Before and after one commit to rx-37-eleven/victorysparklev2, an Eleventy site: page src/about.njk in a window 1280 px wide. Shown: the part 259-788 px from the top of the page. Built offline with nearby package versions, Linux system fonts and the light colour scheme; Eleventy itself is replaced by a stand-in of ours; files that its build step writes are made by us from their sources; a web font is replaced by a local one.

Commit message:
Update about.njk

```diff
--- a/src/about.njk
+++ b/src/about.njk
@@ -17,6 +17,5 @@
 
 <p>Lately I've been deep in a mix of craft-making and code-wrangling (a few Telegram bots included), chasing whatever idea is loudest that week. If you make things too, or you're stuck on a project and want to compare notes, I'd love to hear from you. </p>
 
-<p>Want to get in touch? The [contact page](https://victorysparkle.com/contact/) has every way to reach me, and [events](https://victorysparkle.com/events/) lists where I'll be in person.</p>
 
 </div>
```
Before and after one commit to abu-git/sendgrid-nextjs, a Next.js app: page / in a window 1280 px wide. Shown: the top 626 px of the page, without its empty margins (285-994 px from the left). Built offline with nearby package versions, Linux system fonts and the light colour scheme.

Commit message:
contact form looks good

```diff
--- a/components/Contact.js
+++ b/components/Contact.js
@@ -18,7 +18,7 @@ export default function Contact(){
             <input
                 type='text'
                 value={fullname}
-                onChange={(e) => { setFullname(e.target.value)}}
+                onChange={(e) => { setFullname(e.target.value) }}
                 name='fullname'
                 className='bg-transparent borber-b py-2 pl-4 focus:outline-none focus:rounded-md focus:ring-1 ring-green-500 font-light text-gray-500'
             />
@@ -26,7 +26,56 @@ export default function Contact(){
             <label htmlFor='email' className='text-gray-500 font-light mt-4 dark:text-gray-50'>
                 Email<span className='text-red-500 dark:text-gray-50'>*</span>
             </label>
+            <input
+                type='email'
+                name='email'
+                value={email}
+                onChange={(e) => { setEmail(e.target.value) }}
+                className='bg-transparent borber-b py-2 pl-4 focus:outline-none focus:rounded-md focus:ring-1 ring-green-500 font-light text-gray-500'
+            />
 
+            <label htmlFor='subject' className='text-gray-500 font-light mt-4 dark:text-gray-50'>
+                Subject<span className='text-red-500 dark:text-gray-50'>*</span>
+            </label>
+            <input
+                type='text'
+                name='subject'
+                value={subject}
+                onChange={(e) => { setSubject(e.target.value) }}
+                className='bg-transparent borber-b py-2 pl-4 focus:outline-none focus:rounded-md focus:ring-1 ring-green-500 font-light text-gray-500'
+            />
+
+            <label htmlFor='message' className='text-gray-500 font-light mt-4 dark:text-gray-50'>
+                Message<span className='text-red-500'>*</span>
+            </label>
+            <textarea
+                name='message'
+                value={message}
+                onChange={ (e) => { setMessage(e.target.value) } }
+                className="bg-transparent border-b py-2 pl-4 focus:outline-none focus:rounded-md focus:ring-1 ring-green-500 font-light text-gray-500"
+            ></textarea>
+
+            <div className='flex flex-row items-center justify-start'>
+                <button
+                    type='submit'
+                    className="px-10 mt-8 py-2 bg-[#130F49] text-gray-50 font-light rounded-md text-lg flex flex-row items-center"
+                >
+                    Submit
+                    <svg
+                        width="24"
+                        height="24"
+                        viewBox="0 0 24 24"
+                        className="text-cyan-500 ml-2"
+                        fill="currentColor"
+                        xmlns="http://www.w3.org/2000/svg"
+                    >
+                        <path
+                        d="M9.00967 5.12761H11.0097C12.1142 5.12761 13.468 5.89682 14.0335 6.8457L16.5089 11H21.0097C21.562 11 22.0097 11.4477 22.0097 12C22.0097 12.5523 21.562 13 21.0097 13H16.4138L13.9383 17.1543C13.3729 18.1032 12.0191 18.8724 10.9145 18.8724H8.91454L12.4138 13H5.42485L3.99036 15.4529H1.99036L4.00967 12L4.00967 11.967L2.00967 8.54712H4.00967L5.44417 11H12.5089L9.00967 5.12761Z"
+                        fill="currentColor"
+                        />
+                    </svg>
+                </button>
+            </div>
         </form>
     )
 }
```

+++++

* Requirement: Which lines above hold the string "span"? Copy every one of them.

* Task response:
                 Email<span className='text-red-500 dark:text-gray-50'>*</span>
+                Subject<span className='text-red-500 dark:text-gray-50'>*</span>
+                Message<span className='text-red-500'>*</span>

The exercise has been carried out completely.